My 7-year-old daughter and I both enjoyed “Moana,” though she didn’t like the scenes with the lava monster, which looks like it belongs in Middle Earth (the Hobbit and Lord of the Rings world). As a marine biologist I was disappointed that there were not more marine animals depicted in the movie. I was very happy that one of my favorite animals, the manta ray, has a prominent role.
Moana’s sidekicks are decidedly terrestrial, a piglet and a dumb but comical rooster. It’s true that the open ocean is often called a “biological desert,” but it would have been nice if Disney could have celebrated the diverse life that does live in the ocean. I was hopeful after the scene with a toddler Moana in which she helps a baby sea turtle make it to the ocean, and she looks into the ocean, which parts like an aquarium for her. I was happy though to see South Pacific culture celebrated with song and homages to their wayfaring ancestors. And there is no prince in the movie for Moana to chase after, a first for a Disney “princess” movie.

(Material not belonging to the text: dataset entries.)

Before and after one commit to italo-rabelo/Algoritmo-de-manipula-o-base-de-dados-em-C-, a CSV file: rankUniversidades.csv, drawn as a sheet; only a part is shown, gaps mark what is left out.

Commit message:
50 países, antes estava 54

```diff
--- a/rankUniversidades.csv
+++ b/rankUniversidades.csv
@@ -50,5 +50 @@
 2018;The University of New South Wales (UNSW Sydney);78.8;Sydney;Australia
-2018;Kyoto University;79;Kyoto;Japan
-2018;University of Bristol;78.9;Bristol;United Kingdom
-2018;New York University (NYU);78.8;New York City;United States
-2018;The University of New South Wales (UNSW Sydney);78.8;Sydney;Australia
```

Disney does show the power of the ocean, from thunderstorms creating big waves that overwhelm Moana’s boat, to Moana being thrown into the ocean deliberately and by accident. A good portion of the movie (at least half?) is just Maui, Moana and the rooster Heihei on Moana’s boat. I would not recommend this movie to toddlers, as during solo songs and other dialogue-driven scenes, the toddler behind me would kick more and his younger brother would cry. There aren’t any unnecessary scenes, it’s just that there is a lull at times.
I was surprised that the relationship between Maui and Moana isn’t more cordial initially, but the story grows in intensity as their relationship becomes stronger and friendly.

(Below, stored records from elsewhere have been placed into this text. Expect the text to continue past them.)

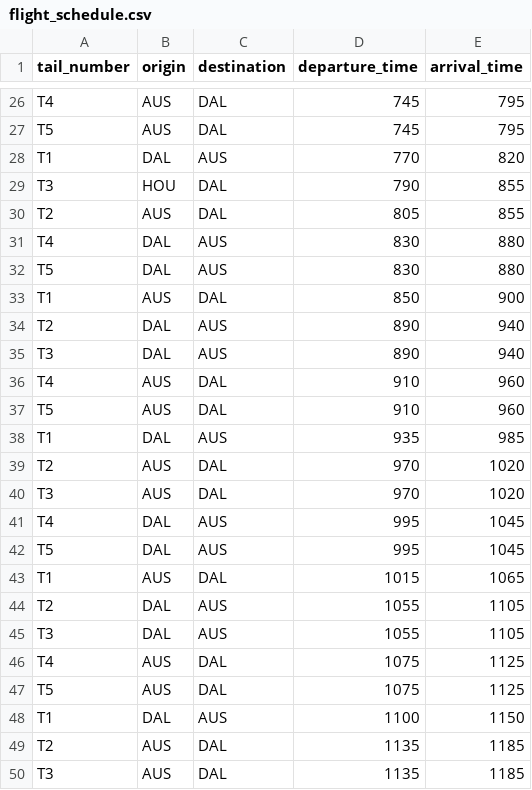
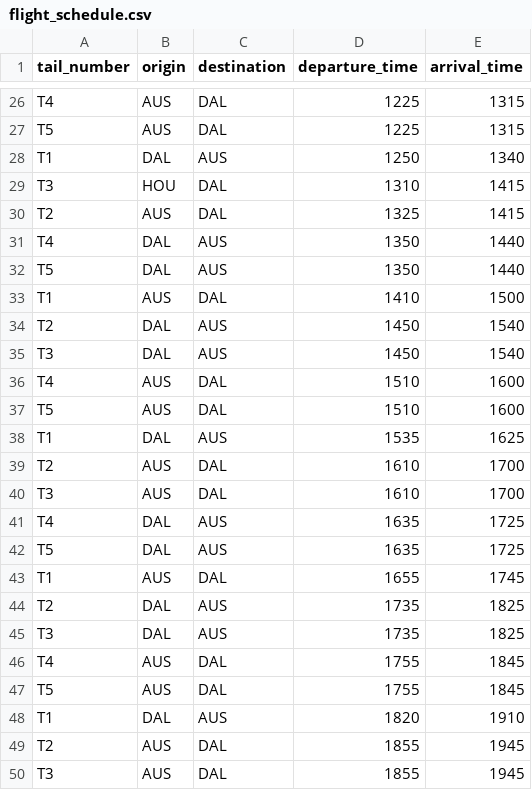
Before and after one commit to Chahal1706/mis_6v99_2017_summer, a CSV file: assignment1_01/flight_schedule.csv, drawn as a sheet; only a part is shown, gaps mark what is left out; the diff covers the shown part only; the diff names each change by its address in the sheet, - before the commit and + after, or states it on an @@ line.

```diff
--- a/assignment1_01/flight_schedule.csv
+++ b/assignment1_01/flight_schedule.csv
-D26:D27 (departure_time): 745
+D26:D27 (departure_time): 1225
-E26:E27 (arrival_time): 795
+E26:E27 (arrival_time): 1315
-D28 (departure_time): 770
+D28 (departure_time): 1250
-E28 (arrival_time): 820
+E28 (arrival_time): 1340
-D29 (departure_time): 790
+D29 (departure_time): 1310
-E29:E30 (arrival_time): 855
+E29:E30 (arrival_time): 1415
-D30 (departure_time): 805
+D30 (departure_time): 1325
-D31:D32 (departure_time): 830
+D31:D32 (departure_time): 1350
-E31:E32 (arrival_time): 880
+E31:E32 (arrival_time): 1440
-D33 (departure_time): 850
+D33 (departure_time): 1410
-E33 (arrival_time): 900
+E33 (arrival_time): 1500
-D34:D35 (departure_time): 890
+D34:D35 (departure_time): 1450
-E34:E35 (arrival_time): 940
+E34:E35 (arrival_time): 1540
-D36:D37 (departure_time): 910
+D36:D37 (departure_time): 1510
-E36:E37 (arrival_time): 960
+E36:E37 (arrival_time): 1600
-D38 (departure_time): 935
+D38 (departure_time): 1535
-E38 (arrival_time): 985
+E38 (arrival_time): 1625
-D39:D40 (departure_time): 970
+D39:D40 (departure_time): 1610
-E39:E40 (arrival_time): 1020
+E39:E40 (arrival_time): 1700
-D41:D42 (departure_time): 995
+D41:D42 (departure_time): 1635
-E41:E42 (arrival_time): 1045
+E41:E42 (arrival_time): 1725
-D43 (departure_time): 1015
+D43 (departure_time): 1655
-E43 (arrival_time): 1065
+E43 (arrival_time): 1745
-D44:D45 (departure_time): 1055
+D44:D45 (departure_time): 1735
-E44:E45 (arrival_time): 1105
+E44:E45 (arrival_time): 1825
-D46:D47 (departure_time): 1075
+D46:D47 (departure_time): 1755
-E46:E47 (arrival_time): 1125
+E46:E47 (arrival_time): 1845
-D48 (departure_time): 1100
+D48 (departure_time): 1820
-E48 (arrival_time): 1150
+E48 (arrival_time): 1910
-D49:D50 (departure_time): 1135
+D49:D50 (departure_time): 1855
-E49:E50 (arrival_time): 1185
+E49:E50 (arrival_time): 1945
```
Also changed, not shown: 65 edited cells elsewhere in this file.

I didn’t especially like the scene in which Moana and Maui go to the realm of (unrealistic at least) monsters and steal back Maui’s magical fish hook. The fish hook is pivotal to the story, as it allows Maui to transform into different animals to fight the lava monster. The hermit crab is strange, and I didn’t really hear the lyrics as I was worried about our heroes getting the fish hook. The monsters aren’t realistic with their neon colors and fantastical design, but could still scare young children.

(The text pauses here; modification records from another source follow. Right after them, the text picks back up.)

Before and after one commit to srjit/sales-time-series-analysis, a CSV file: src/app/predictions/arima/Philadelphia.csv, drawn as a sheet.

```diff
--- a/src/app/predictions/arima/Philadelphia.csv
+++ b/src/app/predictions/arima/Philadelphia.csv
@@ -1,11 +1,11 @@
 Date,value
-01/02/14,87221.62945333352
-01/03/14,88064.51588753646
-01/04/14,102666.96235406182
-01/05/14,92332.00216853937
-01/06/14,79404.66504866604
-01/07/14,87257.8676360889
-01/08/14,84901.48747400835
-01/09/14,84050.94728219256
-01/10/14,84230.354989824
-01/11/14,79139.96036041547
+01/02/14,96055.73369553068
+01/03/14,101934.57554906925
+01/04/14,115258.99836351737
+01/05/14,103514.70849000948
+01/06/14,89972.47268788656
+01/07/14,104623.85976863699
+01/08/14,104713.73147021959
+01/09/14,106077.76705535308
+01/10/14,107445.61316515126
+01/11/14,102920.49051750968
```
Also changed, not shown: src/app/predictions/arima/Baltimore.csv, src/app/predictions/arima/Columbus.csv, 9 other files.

In short, I enjoyed “Moana” and would recommend it to any Disney movie fan. Ocean lovers will appreciate the reverence shown to the ocean. Just don’t expect “The Little Mermaid” when it comes to animals. Almost all of the action occurs on the water, not below.
What did you think of Moana?